[Change detection outputs]

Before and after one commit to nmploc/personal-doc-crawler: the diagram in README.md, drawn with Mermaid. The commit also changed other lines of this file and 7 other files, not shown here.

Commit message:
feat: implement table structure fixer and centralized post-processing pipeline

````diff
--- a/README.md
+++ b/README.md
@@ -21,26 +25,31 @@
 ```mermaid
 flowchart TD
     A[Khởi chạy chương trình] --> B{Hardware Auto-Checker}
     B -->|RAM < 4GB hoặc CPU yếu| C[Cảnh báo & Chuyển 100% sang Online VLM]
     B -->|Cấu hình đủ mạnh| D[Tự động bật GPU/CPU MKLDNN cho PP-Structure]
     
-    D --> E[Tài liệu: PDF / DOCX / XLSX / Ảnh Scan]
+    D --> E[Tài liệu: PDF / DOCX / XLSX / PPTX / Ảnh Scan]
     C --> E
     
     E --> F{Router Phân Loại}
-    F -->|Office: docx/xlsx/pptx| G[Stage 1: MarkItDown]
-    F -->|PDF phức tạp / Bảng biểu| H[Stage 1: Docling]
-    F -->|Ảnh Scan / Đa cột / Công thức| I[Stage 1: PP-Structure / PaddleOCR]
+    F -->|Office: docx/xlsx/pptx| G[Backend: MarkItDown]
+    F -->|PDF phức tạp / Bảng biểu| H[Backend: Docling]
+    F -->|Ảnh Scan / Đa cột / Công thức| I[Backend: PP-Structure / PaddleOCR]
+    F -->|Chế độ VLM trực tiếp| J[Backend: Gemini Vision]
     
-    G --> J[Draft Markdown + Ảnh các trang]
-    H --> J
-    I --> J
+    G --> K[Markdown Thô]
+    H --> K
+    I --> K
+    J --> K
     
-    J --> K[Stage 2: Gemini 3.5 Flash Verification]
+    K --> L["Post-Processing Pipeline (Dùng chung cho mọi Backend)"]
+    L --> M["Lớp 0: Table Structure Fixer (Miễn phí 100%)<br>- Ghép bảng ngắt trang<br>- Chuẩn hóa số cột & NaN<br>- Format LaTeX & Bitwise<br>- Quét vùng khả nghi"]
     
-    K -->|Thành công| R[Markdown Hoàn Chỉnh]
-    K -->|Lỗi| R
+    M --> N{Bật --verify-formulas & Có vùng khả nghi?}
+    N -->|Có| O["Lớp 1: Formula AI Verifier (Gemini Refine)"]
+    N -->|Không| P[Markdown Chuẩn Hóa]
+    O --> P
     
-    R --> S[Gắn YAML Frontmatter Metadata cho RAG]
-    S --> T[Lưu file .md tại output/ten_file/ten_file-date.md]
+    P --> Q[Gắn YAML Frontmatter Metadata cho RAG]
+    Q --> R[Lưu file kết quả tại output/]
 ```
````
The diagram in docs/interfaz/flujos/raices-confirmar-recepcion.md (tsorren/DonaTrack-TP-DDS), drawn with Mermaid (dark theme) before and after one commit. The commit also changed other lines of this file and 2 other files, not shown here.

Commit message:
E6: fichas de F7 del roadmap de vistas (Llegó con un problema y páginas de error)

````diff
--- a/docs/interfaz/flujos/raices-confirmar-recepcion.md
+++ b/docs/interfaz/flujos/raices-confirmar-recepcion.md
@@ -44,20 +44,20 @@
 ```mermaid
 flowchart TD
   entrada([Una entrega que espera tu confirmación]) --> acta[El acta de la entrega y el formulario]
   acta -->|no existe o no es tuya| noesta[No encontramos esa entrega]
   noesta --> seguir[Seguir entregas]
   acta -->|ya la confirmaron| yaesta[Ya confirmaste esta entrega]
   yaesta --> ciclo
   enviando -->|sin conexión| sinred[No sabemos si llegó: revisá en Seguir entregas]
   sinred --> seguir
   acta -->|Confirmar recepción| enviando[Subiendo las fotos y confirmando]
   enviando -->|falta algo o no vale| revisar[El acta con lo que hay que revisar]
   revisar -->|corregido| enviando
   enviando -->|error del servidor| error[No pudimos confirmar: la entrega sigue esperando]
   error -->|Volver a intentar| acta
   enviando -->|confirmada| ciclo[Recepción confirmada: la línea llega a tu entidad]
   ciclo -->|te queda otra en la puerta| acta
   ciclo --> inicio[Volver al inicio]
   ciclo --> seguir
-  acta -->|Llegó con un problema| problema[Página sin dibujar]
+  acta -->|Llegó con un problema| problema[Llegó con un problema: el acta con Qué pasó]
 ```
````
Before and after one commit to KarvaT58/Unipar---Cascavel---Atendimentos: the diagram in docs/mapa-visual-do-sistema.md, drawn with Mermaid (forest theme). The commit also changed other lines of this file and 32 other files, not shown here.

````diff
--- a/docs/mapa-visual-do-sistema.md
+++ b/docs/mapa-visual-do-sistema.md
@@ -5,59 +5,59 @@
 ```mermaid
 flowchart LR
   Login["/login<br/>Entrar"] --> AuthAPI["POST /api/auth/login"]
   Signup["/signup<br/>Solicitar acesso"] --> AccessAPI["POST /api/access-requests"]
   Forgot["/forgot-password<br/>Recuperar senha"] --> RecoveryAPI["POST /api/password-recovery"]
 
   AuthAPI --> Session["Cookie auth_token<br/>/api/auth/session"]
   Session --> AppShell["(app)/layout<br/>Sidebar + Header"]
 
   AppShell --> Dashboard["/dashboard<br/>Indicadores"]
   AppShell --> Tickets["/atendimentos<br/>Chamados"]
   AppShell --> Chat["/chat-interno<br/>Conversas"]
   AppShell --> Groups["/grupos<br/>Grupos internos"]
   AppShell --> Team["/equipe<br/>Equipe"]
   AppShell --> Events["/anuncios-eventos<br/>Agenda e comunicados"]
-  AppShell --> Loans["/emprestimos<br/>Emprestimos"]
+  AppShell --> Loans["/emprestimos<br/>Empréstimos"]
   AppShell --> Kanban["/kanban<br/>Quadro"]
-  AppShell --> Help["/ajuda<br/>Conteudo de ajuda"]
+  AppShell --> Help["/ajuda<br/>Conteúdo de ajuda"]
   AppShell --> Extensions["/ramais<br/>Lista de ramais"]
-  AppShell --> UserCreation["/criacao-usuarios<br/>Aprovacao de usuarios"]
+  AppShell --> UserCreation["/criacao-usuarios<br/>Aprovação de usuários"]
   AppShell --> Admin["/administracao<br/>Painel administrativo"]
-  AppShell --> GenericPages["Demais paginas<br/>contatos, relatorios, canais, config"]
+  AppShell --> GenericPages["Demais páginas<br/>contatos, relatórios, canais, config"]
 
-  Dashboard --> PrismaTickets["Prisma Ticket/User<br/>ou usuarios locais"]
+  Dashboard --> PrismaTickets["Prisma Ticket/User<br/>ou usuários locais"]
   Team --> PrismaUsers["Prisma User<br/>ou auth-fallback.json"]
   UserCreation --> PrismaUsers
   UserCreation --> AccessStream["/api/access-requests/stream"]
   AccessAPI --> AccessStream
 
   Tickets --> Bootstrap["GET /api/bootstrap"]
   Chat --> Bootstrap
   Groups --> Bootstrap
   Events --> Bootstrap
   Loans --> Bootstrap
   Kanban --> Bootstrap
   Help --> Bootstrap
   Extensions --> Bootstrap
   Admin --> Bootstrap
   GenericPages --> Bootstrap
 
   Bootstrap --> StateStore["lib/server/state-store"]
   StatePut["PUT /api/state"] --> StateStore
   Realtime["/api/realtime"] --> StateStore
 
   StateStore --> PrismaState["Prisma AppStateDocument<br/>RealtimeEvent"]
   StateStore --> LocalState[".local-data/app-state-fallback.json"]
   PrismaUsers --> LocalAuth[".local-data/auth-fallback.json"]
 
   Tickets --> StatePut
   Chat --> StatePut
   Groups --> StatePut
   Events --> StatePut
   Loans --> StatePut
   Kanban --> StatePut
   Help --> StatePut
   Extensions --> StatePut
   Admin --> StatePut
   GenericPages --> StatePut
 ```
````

• Aim of the exercise
Each line of the data should be given back exactly.

• Output of the exercise
Before and after one commit to nmploc/personal-doc-crawler: the diagram in README.md, drawn with Mermaid. The commit also changed other lines of this file and 7 other files, not shown here.

Commit message:
feat: implement table structure fixer and centralized post-processing pipeline

````diff
--- a/README.md
+++ b/README.md
@@ -21,26 +25,31 @@
 ```mermaid
 flowchart TD
     A[Khởi chạy chương trình] --> B{Hardware Auto-Checker}
     B -->|RAM < 4GB hoặc CPU yếu| C[Cảnh báo & Chuyển 100% sang Online VLM]
     B -->|Cấu hình đủ mạnh| D[Tự động bật GPU/CPU MKLDNN cho PP-Structure]
     
-    D --> E[Tài liệu: PDF / DOCX / XLSX / Ảnh Scan]
+    D --> E[Tài liệu: PDF / DOCX / XLSX / PPTX / Ảnh Scan]
     C --> E
     
     E --> F{Router Phân Loại}
-    F -->|Office: docx/xlsx/pptx| G[Stage 1: MarkItDown]
-    F -->|PDF phức tạp / Bảng biểu| H[Stage 1: Docling]
-    F -->|Ảnh Scan / Đa cột / Công thức| I[Stage 1: PP-Structure / PaddleOCR]
+    F -->|Office: docx/xlsx/pptx| G[Backend: MarkItDown]
+    F -->|PDF phức tạp / Bảng biểu| H[Backend: Docling]
+    F -->|Ảnh Scan / Đa cột / Công thức| I[Backend: PP-Structure / PaddleOCR]
+    F -->|Chế độ VLM trực tiếp| J[Backend: Gemini Vision]
     
-    G --> J[Draft Markdown + Ảnh các trang]
-    H --> J
-    I --> J
+    G --> K[Markdown Thô]
+    H --> K
+    I --> K
+    J --> K
     
-    J --> K[Stage 2: Gemini 3.5 Flash Verification]
+    K --> L["Post-Processing Pipeline (Dùng chung cho mọi Backend)"]
+    L --> M["Lớp 0: Table Structure Fixer (Miễn phí 100%)<br>- Ghép bảng ngắt trang<br>- Chuẩn hóa số cột & NaN<br>- Format LaTeX & Bitwise<br>- Quét vùng khả nghi"]
     
-    K -->|Thành công| R[Markdown Hoàn Chỉnh]
-    K -->|Lỗi| R
+    M --> N{Bật --verify-formulas & Có vùng khả nghi?}
+    N -->|Có| O["Lớp 1: Formula AI Verifier (Gemini Refine)"]
+    N -->|Không| P[Markdown Chuẩn Hóa]
+    O --> P
     
-    R --> S[Gắn YAML Frontmatter Metadata cho RAG]
-    S --> T[Lưu file .md tại output/ten_file/ten_file-date.md]
+    P --> Q[Gắn YAML Frontmatter Metadata cho RAG]
+    Q --> R[Lưu file kết quả tại output/]
 ```
````
The diagram in docs/interfaz/flujos/raices-confirmar-recepcion.md (tsorren/DonaTrack-TP-DDS), drawn with Mermaid (dark theme) before and after one commit. The commit also changed other lines of this file and 2 other files, not shown here.

Commit message:
E6: fichas de F7 del roadmap de vistas (Llegó con un problema y páginas de error)

````diff
--- a/docs/interfaz/flujos/raices-confirmar-recepcion.md
+++ b/docs/interfaz/flujos/raices-confirmar-recepcion.md
@@ -44,20 +44,20 @@
 ```mermaid
 flowchart TD
   entrada([Una entrega que espera tu confirmación]) --> acta[El acta de la entrega y el formulario]
   acta -->|no existe o no es tuya| noesta[No encontramos esa entrega]
   noesta --> seguir[Seguir entregas]
   acta -->|ya la confirmaron| yaesta[Ya confirmaste esta entrega]
   yaesta --> ciclo
   enviando -->|sin conexión| sinred[No sabemos si llegó: revisá en Seguir entregas]
   sinred --> seguir
   acta -->|Confirmar recepción| enviando[Subiendo las fotos y confirmando]
   enviando -->|falta algo o no vale| revisar[El acta con lo que hay que revisar]
   revisar -->|corregido| enviando
   enviando -->|error del servidor| error[No pudimos confirmar: la entrega sigue esperando]
   error -->|Volver a intentar| acta
   enviando -->|confirmada| ciclo[Recepción confirmada: la línea llega a tu entidad]
   ciclo -->|te queda otra en la puerta| acta
   ciclo --> inicio[Volver al inicio]
   ciclo --> seguir
-  acta -->|Llegó con un problema| problema[Página sin dibujar]
+  acta -->|Llegó con un problema| problema[Llegó con un problema: el acta con Qué pasó]
 ```
````
Before and after one commit to KarvaT58/Unipar---Cascavel---Atendimentos: the diagram in docs/mapa-visual-do-sistema.md, drawn with Mermaid (forest theme). The commit also changed other lines of this file and 32 other files, not shown here.

````diff
--- a/docs/mapa-visual-do-sistema.md
+++ b/docs/mapa-visual-do-sistema.md
@@ -5,59 +5,59 @@
 ```mermaid
 flowchart LR
   Login["/login<br/>Entrar"] --> AuthAPI["POST /api/auth/login"]
   Signup["/signup<br/>Solicitar acesso"] --> AccessAPI["POST /api/access-requests"]
   Forgot["/forgot-password<br/>Recuperar senha"] --> RecoveryAPI["POST /api/password-recovery"]
 
   AuthAPI --> Session["Cookie auth_token<br/>/api/auth/session"]
   Session --> AppShell["(app)/layout<br/>Sidebar + Header"]
 
   AppShell --> Dashboard["/dashboard<br/>Indicadores"]
   AppShell --> Tickets["/atendimentos<br/>Chamados"]
   AppShell --> Chat["/chat-interno<br/>Conversas"]
   AppShell --> Groups["/grupos<br/>Grupos internos"]
   AppShell --> Team["/equipe<br/>Equipe"]
   AppShell --> Events["/anuncios-eventos<br/>Agenda e comunicados"]
-  AppShell --> Loans["/emprestimos<br/>Emprestimos"]
+  AppShell --> Loans["/emprestimos<br/>Empréstimos"]
   AppShell --> Kanban["/kanban<br/>Quadro"]
-  AppShell --> Help["/ajuda<br/>Conteudo de ajuda"]
+  AppShell --> Help["/ajuda<br/>Conteúdo de ajuda"]
   AppShell --> Extensions["/ramais<br/>Lista de ramais"]
-  AppShell --> UserCreation["/criacao-usuarios<br/>Aprovacao de usuarios"]
+  AppShell --> UserCreation["/criacao-usuarios<br/>Aprovação de usuários"]
   AppShell --> Admin["/administracao<br/>Painel administrativo"]
-  AppShell --> GenericPages["Demais paginas<br/>contatos, relatorios, canais, config"]
+  AppShell --> GenericPages["Demais páginas<br/>contatos, relatórios, canais, config"]
 
-  Dashboard --> PrismaTickets["Prisma Ticket/User<br/>ou usuarios locais"]
+  Dashboard --> PrismaTickets["Prisma Ticket/User<br/>ou usuários locais"]
   Team --> PrismaUsers["Prisma User<br/>ou auth-fallback.json"]
   UserCreation --> PrismaUsers
   UserCreation --> AccessStream["/api/access-requests/stream"]
   AccessAPI --> AccessStream
 
   Tickets --> Bootstrap["GET /api/bootstrap"]
   Chat --> Bootstrap
   Groups --> Bootstrap
   Events --> Bootstrap
   Loans --> Bootstrap
   Kanban --> Bootstrap
   Help --> Bootstrap
   Extensions --> Bootstrap
   Admin --> Bootstrap
   GenericPages --> Bootstrap
 
   Bootstrap --> StateStore["lib/server/state-store"]
   StatePut["PUT /api/state"] --> StateStore
   Realtime["/api/realtime"] --> StateStore
 
   StateStore --> PrismaState["Prisma AppStateDocument<br/>RealtimeEvent"]
   StateStore --> LocalState[".local-data/app-state-fallback.json"]
   PrismaUsers --> LocalAuth[".local-data/auth-fallback.json"]
 
   Tickets --> StatePut
   Chat --> StatePut
   Groups --> StatePut
   Events --> StatePut
   Loans --> StatePut
   Kanban --> StatePut
   Help --> StatePut
   Extensions --> StatePut
   Admin --> StatePut
   GenericPages --> StatePut
 ```
````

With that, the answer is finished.